(Try it):
Please report every line in the material below where the word "cells" is found.

━━━━

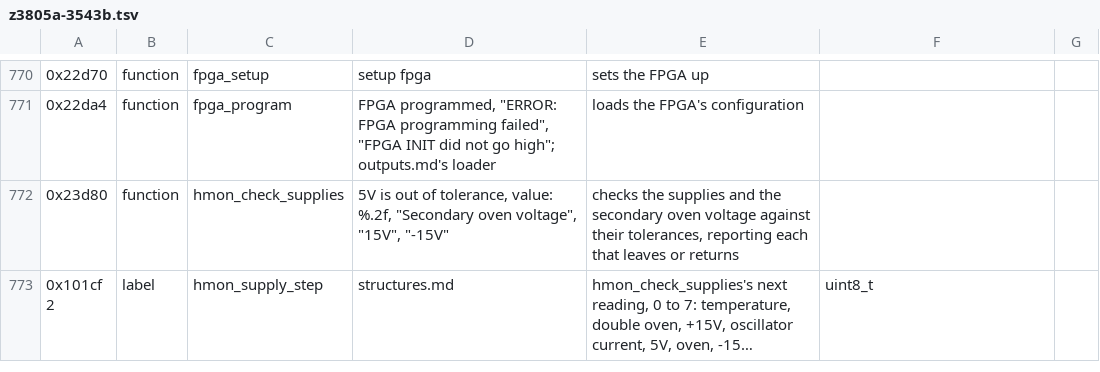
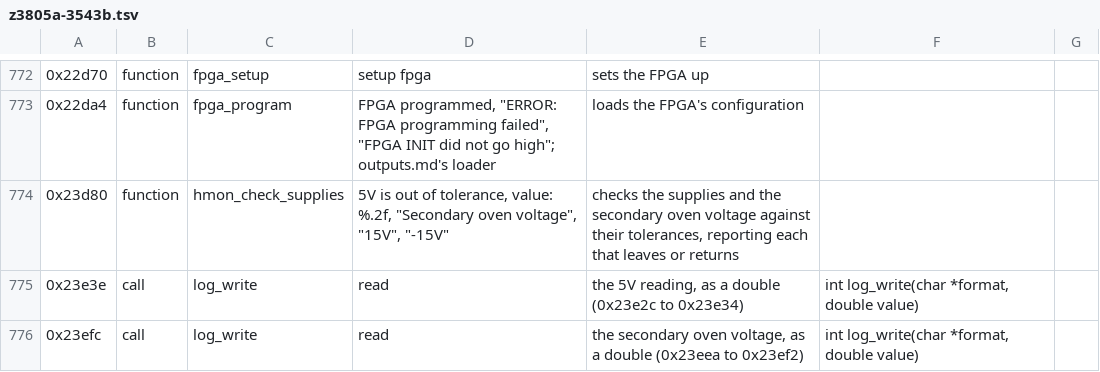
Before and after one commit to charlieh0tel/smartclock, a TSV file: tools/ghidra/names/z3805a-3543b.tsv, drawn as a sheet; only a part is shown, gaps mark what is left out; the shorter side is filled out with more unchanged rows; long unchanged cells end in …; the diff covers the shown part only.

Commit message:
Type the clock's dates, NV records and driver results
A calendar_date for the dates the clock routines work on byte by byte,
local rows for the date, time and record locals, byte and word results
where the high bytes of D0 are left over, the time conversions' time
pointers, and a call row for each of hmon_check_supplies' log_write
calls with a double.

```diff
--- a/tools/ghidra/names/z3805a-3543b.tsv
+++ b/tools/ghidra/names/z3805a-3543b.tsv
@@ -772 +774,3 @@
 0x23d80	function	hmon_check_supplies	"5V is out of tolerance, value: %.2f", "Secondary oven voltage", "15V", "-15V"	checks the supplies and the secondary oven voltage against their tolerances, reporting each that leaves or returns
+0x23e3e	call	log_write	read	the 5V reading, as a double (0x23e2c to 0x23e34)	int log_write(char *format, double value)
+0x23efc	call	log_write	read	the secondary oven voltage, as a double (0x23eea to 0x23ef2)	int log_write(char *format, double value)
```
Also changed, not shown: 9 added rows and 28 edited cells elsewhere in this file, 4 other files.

━━━━

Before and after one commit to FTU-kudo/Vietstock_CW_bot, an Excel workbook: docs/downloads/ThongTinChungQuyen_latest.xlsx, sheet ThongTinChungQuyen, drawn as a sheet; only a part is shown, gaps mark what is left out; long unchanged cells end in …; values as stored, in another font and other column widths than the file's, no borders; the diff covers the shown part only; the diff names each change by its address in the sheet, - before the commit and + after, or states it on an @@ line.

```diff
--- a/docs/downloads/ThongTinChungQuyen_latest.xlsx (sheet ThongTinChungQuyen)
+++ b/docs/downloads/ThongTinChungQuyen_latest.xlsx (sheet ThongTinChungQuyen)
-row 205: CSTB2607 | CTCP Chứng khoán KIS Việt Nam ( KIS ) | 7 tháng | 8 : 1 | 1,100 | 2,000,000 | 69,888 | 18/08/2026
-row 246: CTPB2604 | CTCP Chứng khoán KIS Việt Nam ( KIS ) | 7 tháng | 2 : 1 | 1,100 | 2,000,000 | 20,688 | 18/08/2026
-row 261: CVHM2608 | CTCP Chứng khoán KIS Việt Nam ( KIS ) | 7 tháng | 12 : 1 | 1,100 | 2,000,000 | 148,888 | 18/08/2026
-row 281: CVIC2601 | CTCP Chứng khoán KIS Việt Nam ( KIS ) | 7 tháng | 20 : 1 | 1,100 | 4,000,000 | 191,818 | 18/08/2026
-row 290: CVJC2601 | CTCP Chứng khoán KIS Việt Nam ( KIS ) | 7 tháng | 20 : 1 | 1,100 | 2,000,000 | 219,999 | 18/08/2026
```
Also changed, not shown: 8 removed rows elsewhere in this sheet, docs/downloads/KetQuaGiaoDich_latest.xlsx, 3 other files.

━━━━

(Response area):
Before and after one commit to charlieh0tel/smartclock, a TSV file: tools/ghidra/names/z3805a-3543b.tsv, drawn as a sheet; only a part is shown, gaps mark what is left out; the shorter side is filled out with more unchanged rows; long unchanged cells end in …; the diff covers the shown part only.
Also changed, not shown: 9 added rows and 28 edited cells elsewhere in this file, 4 other files.
Before and after one commit to FTU-kudo/Vietstock_CW_bot, an Excel workbook: docs/downloads/ThongTinChungQuyen_latest.xlsx, sheet ThongTinChungQuyen, drawn as a sheet; only a part is shown, gaps mark what is left out; long unchanged cells end in …; values as stored, in another font and other column widths than the file's, no borders; the diff covers the shown part only; the diff names each change by its address in the sheet, - before the commit and + after, or states it on an @@ line.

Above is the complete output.